"Cannibalism is the biggest fear," warns "The Man" (Mortensen) as he surveys a post-apocalyptic landscape of withered trees, drifts of ash and derelict buildings.
Muffled in grease-stained puffa jacket and pushing his grimy possessions in a dented shopping trolley, he's accompanied by his gaunt son "The Boy" (Smit-McPhee) as they toil across the barren tundra.
Through a series of flashbacks, we see how The Man's marriage to The Woman (Theron) fractured following the birth of their son and an unexplained nuclear winter returned civilisation to the stone age.
Now, years on, they have to desperately forage for food (mainly canned so it hasn't rotted), stay warm in a perpetual dusk and hold their resolve as they trudge along abandoned freeways towards the coast.
However, the lethal threat comes from gangs of feral marauders roaming the dust-coated hills and valleys, hunting down stragglers like The Man and The Boy like carrion to be killed and consumed.
After writer Cormac McCarthy's novel No Country For Old Men was so masterfully adapted for the big screen by the Coen Brothers, director John Hillcoat performs a similar service for The Road.
Make no mistake, this is a grim watch: human larders fester in the cellars of creaking mansions and flesh-eating ghouls scour fields of ash for the innocent all against a backdrop of Stygian gloom.
Yet there is hope. The intrinsic goodness of Mortensen's protective dad and his son's innate morality survive the oppressive desperation that has driven basic humanity from others.
Their bond is unbreakable and its steely strength propels them forward - faltering occasionally: The Man has to be won round to show charity to Robert Duvall's hobo - more in grim hope than sunny expectation.
There are a couple of gripes. The score - civilised strings and piano - doesn't sit well with the ecological hades in which they find themselves and the ending seems brighter than the book.
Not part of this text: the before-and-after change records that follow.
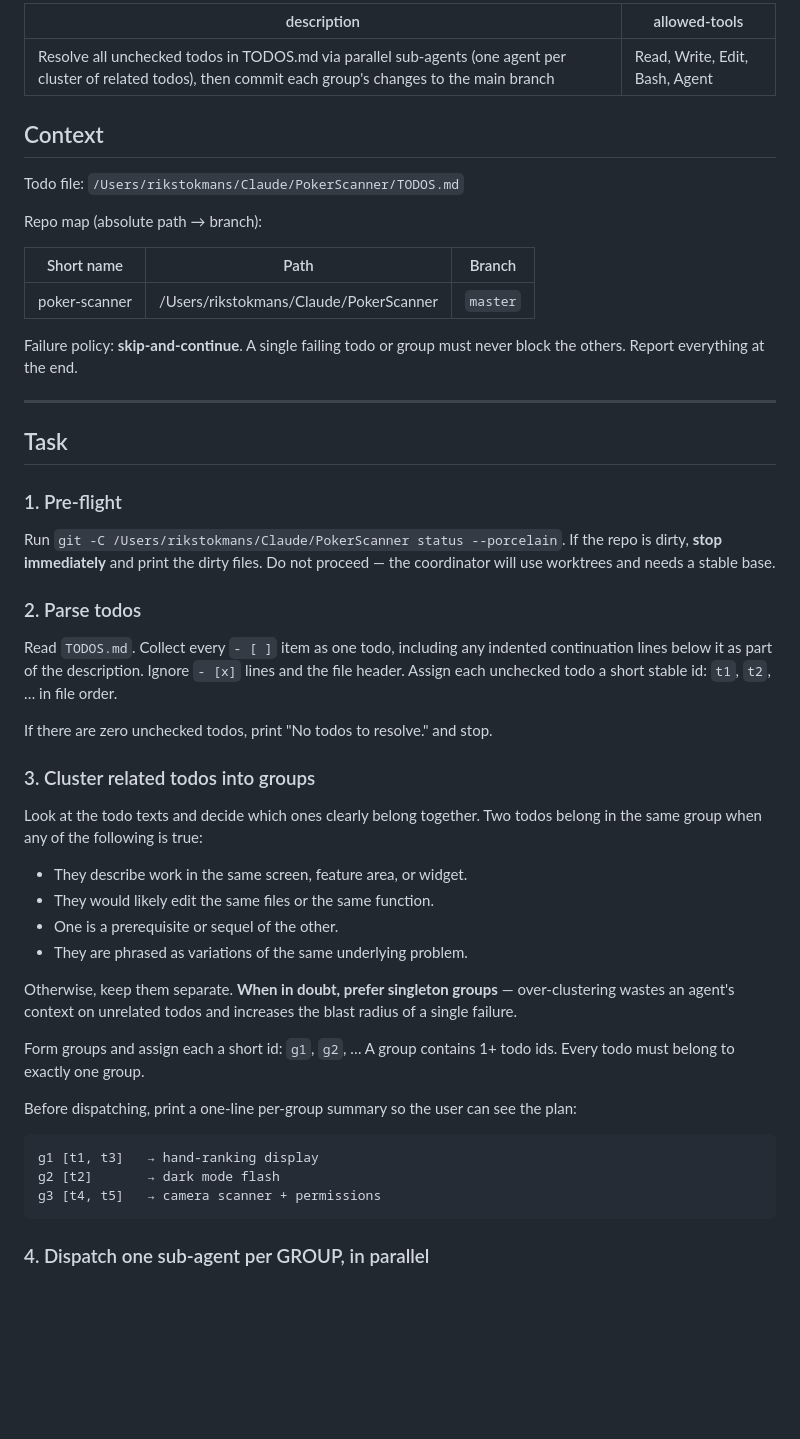
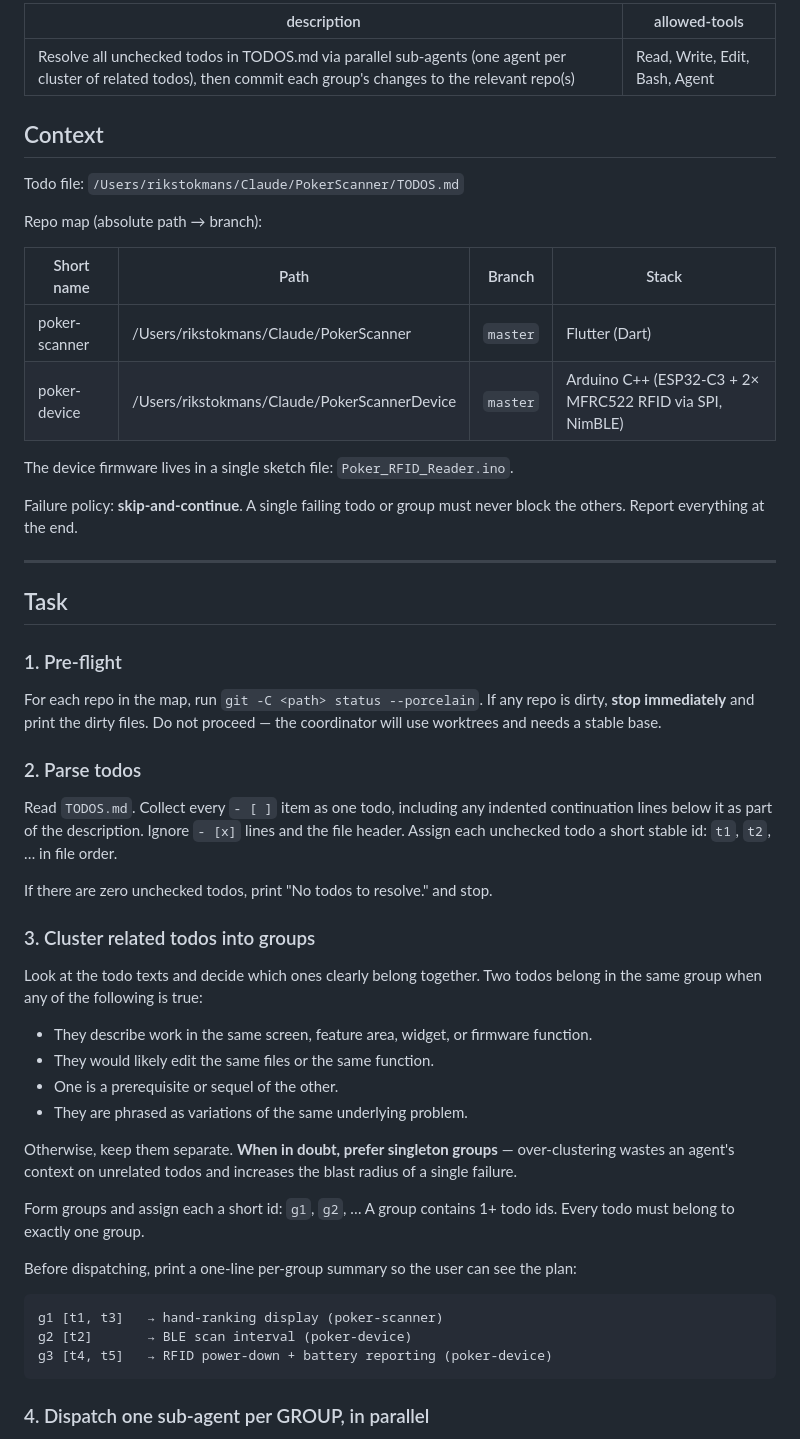
Before and after one commit to Rik-Stokmans/PokerScanner, a Markdown page: .claude/commands/resolve-todos.md, the part around one of its changes. GitHub-like rendering; blank space fills up the shorter version.

````diff
--- a/.claude/commands/resolve-todos.md
+++ b/.claude/commands/resolve-todos.md
@@ -1,5 +1,5 @@
 ---
-description: Resolve all unchecked todos in TODOS.md via parallel sub-agents (one agent per cluster of related todos), then commit each group's changes to the main branch
+description: Resolve all unchecked todos in TODOS.md via parallel sub-agents (one agent per cluster of related todos), then commit each group's changes to the relevant repo(s)
 allowed-tools: Read, Write, Edit, Bash, Agent
 ---
 
@@ -9,9 +9,12 @@ Todo file: `/Users/rikstokmans/Claude/PokerScanner/TODOS.md`
 
 Repo map (absolute path → branch):
 
-| Short name    | Path                                         | Branch   |
-|---------------|----------------------------------------------|----------|
-| poker-scanner | /Users/rikstokmans/Claude/PokerScanner       | `master` |
+| Short name      | Path                                           | Branch   | Stack |
+|-----------------|------------------------------------------------|----------|-------|
+| poker-scanner   | /Users/rikstokmans/Claude/PokerScanner         | `master` | Flutter (Dart) |
+| poker-device    | /Users/rikstokmans/Claude/PokerScannerDevice   | `master` | Arduino C++ (ESP32-C3 + 2× MFRC522 RFID via SPI, NimBLE) |
+
+The device firmware lives in a single sketch file: `Poker_RFID_Reader.ino`.
 
 Failure policy: **skip-and-continue**. A single failing todo or group must never block the others. Report everything at the end.
 
@@ -21,7 +24,7 @@ Failure policy: **skip-and-continue**. A single failing todo or group must never
 
 ### 1. Pre-flight
 
-Run `git -C /Users/rikstokmans/Claude/PokerScanner status --porcelain`. If the repo is dirty, **stop immediately** and print the dirty files. Do not proceed — the coordinator will use worktrees and needs a stable base.
+For each repo in the map, run `git -C <path> status --porcelain`. If any repo is dirty, **stop immediately** and print the dirty files. Do not proceed — the coordinator will use worktrees and needs a stable base.
 
 ### 2. Parse todos
 
@@ -33,7 +36,7 @@ If there are zero unchecked todos, print "No todos to resolve." and stop.
 
 Look at the todo texts and decide which ones clearly belong together. Two todos belong in the same group when any of the following is true:
 
-- They describe work in the same screen, feature area, or widget.
+- They describe work in the same screen, feature area, widget, or firmware function.
 - They would likely edit the same files or the same function.
 - One is a prerequisite or sequel of the other.
 - They are phrased as variations of the same underlying problem.
@@ -44,9 +47,9 @@ Form groups and assign each a short id: `g1`, `g2`, … A group contains 1+ todo
 
 Before dispatching, print a one-line per-group summary so the user can see the plan:
 ```
-g1 [t1, t3]   → hand-ranking display
-g2 [t2]       → dark mode flash
-g3 [t4, t5]   → camera scanner + permissions
+g1 [t1, t3]   → hand-ranking display (poker-scanner)
+g2 [t2]       → BLE scan interval (poker-device)
+g3 [t4, t5]   → RFID power-down + battery reporting (poker-device)
 ```
 
 ### 4. Dispatch one sub-agent per GROUP, in parallel
````
Also changed, not shown: other parts of .claude/commands/resolve-todos.md (+61 -37 lines).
But, no matter. This is a superlative piece of flim-making. Terse, raw and unadorned, there are no cheap tricks to devalue a story of unconditional love,